• **Record extracts**:
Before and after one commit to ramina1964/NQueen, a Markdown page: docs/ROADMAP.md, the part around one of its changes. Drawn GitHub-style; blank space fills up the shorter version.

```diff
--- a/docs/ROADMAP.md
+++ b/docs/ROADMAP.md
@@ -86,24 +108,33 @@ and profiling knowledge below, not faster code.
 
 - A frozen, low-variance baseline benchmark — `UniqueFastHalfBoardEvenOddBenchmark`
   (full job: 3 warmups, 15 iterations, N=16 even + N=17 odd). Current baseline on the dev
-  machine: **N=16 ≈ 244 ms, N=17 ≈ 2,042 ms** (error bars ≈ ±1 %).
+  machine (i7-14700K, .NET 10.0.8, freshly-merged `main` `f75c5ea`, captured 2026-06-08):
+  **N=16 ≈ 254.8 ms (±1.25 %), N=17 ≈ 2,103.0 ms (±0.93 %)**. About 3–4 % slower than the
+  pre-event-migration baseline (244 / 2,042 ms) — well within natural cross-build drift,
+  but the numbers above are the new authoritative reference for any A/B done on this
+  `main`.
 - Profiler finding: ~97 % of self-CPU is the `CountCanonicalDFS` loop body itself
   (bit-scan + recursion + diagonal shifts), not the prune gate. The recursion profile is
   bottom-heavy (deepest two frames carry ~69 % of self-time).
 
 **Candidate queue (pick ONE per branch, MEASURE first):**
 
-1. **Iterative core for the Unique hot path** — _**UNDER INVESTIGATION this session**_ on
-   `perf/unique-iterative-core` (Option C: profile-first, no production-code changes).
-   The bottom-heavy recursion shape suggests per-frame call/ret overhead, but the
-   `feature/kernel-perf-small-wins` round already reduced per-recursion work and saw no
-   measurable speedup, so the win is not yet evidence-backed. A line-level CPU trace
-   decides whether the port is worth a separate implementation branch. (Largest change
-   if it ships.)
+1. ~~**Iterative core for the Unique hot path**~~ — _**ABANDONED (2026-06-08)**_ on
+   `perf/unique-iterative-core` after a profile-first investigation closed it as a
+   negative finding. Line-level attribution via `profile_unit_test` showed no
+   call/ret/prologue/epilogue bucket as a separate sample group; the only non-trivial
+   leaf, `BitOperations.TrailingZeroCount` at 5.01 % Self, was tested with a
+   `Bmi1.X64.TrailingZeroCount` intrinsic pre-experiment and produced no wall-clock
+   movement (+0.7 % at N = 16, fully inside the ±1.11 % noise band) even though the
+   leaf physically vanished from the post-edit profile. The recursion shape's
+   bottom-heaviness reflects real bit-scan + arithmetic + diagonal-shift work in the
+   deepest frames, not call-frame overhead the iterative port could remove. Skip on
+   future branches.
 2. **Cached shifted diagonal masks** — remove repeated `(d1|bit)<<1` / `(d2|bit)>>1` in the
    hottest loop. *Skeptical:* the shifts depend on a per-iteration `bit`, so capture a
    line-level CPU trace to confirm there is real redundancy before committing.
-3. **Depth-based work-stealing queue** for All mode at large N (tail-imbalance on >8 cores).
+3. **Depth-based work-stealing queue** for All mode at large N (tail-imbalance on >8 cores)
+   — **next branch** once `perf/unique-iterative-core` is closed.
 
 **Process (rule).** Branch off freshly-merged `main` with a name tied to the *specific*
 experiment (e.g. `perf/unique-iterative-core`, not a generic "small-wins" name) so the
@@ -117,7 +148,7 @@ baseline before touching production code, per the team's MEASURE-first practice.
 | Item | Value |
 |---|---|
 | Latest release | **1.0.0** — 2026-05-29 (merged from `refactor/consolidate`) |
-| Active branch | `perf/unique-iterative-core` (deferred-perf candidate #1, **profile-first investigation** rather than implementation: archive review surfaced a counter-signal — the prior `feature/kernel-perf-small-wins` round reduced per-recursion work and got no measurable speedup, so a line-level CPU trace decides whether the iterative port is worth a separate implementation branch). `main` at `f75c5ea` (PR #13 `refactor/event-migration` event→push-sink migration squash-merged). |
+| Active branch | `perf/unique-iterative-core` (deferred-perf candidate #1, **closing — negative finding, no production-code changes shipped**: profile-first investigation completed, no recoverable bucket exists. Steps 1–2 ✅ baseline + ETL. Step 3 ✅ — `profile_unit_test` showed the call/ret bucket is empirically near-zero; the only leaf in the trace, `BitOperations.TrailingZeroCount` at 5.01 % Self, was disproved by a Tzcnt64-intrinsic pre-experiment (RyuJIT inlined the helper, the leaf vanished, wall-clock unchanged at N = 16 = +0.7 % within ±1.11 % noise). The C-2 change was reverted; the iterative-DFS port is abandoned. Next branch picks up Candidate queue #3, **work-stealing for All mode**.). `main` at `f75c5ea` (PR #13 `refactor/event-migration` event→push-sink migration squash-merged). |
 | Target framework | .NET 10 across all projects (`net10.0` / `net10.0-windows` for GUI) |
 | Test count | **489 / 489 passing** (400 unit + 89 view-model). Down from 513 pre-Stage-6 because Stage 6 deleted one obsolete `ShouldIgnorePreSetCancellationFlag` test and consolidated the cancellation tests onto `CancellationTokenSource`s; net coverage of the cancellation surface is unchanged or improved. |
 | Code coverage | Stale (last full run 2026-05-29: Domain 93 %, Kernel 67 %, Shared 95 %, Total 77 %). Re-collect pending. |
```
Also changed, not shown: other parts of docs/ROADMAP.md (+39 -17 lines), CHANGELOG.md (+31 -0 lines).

• **What to work on**: The complete listing above is to be output again exactly.

• **Solution to this task**:
Before and after one commit to ramina1964/NQueen, a Markdown page: docs/ROADMAP.md, the part around one of its changes. Drawn GitHub-style; blank space fills up the shorter version.

```diff
--- a/docs/ROADMAP.md
+++ b/docs/ROADMAP.md
@@ -86,24 +108,33 @@ and profiling knowledge below, not faster code.
 
 - A frozen, low-variance baseline benchmark — `UniqueFastHalfBoardEvenOddBenchmark`
   (full job: 3 warmups, 15 iterations, N=16 even + N=17 odd). Current baseline on the dev
-  machine: **N=16 ≈ 244 ms, N=17 ≈ 2,042 ms** (error bars ≈ ±1 %).
+  machine (i7-14700K, .NET 10.0.8, freshly-merged `main` `f75c5ea`, captured 2026-06-08):
+  **N=16 ≈ 254.8 ms (±1.25 %), N=17 ≈ 2,103.0 ms (±0.93 %)**. About 3–4 % slower than the
+  pre-event-migration baseline (244 / 2,042 ms) — well within natural cross-build drift,
+  but the numbers above are the new authoritative reference for any A/B done on this
+  `main`.
 - Profiler finding: ~97 % of self-CPU is the `CountCanonicalDFS` loop body itself
   (bit-scan + recursion + diagonal shifts), not the prune gate. The recursion profile is
   bottom-heavy (deepest two frames carry ~69 % of self-time).
 
 **Candidate queue (pick ONE per branch, MEASURE first):**
 
-1. **Iterative core for the Unique hot path** — _**UNDER INVESTIGATION this session**_ on
-   `perf/unique-iterative-core` (Option C: profile-first, no production-code changes).
-   The bottom-heavy recursion shape suggests per-frame call/ret overhead, but the
-   `feature/kernel-perf-small-wins` round already reduced per-recursion work and saw no
-   measurable speedup, so the win is not yet evidence-backed. A line-level CPU trace
-   decides whether the port is worth a separate implementation branch. (Largest change
-   if it ships.)
+1. ~~**Iterative core for the Unique hot path**~~ — _**ABANDONED (2026-06-08)**_ on
+   `perf/unique-iterative-core` after a profile-first investigation closed it as a
+   negative finding. Line-level attribution via `profile_unit_test` showed no
+   call/ret/prologue/epilogue bucket as a separate sample group; the only non-trivial
+   leaf, `BitOperations.TrailingZeroCount` at 5.01 % Self, was tested with a
+   `Bmi1.X64.TrailingZeroCount` intrinsic pre-experiment and produced no wall-clock
+   movement (+0.7 % at N = 16, fully inside the ±1.11 % noise band) even though the
+   leaf physically vanished from the post-edit profile. The recursion shape's
+   bottom-heaviness reflects real bit-scan + arithmetic + diagonal-shift work in the
+   deepest frames, not call-frame overhead the iterative port could remove. Skip on
+   future branches.
 2. **Cached shifted diagonal masks** — remove repeated `(d1|bit)<<1` / `(d2|bit)>>1` in the
    hottest loop. *Skeptical:* the shifts depend on a per-iteration `bit`, so capture a
    line-level CPU trace to confirm there is real redundancy before committing.
-3. **Depth-based work-stealing queue** for All mode at large N (tail-imbalance on >8 cores).
+3. **Depth-based work-stealing queue** for All mode at large N (tail-imbalance on >8 cores)
+   — **next branch** once `perf/unique-iterative-core` is closed.
 
 **Process (rule).** Branch off freshly-merged `main` with a name tied to the *specific*
 experiment (e.g. `perf/unique-iterative-core`, not a generic "small-wins" name) so the
@@ -117,7 +148,7 @@ baseline before touching production code, per the team's MEASURE-first practice.
 | Item | Value |
 |---|---|
 | Latest release | **1.0.0** — 2026-05-29 (merged from `refactor/consolidate`) |
-| Active branch | `perf/unique-iterative-core` (deferred-perf candidate #1, **profile-first investigation** rather than implementation: archive review surfaced a counter-signal — the prior `feature/kernel-perf-small-wins` round reduced per-recursion work and got no measurable speedup, so a line-level CPU trace decides whether the iterative port is worth a separate implementation branch). `main` at `f75c5ea` (PR #13 `refactor/event-migration` event→push-sink migration squash-merged). |
+| Active branch | `perf/unique-iterative-core` (deferred-perf candidate #1, **closing — negative finding, no production-code changes shipped**: profile-first investigation completed, no recoverable bucket exists. Steps 1–2 ✅ baseline + ETL. Step 3 ✅ — `profile_unit_test` showed the call/ret bucket is empirically near-zero; the only leaf in the trace, `BitOperations.TrailingZeroCount` at 5.01 % Self, was disproved by a Tzcnt64-intrinsic pre-experiment (RyuJIT inlined the helper, the leaf vanished, wall-clock unchanged at N = 16 = +0.7 % within ±1.11 % noise). The C-2 change was reverted; the iterative-DFS port is abandoned. Next branch picks up Candidate queue #3, **work-stealing for All mode**.). `main` at `f75c5ea` (PR #13 `refactor/event-migration` event→push-sink migration squash-merged). |
 | Target framework | .NET 10 across all projects (`net10.0` / `net10.0-windows` for GUI) |
 | Test count | **489 / 489 passing** (400 unit + 89 view-model). Down from 513 pre-Stage-6 because Stage 6 deleted one obsolete `ShouldIgnorePreSetCancellationFlag` test and consolidated the cancellation tests onto `CancellationTokenSource`s; net coverage of the cancellation surface is unchanged or improved. |
 | Code coverage | Stale (last full run 2026-05-29: Domain 93 %, Kernel 67 %, Shared 95 %, Total 77 %). Re-collect pending. |
```
Also changed, not shown: other parts of docs/ROADMAP.md (+39 -17 lines), CHANGELOG.md (+31 -0 lines).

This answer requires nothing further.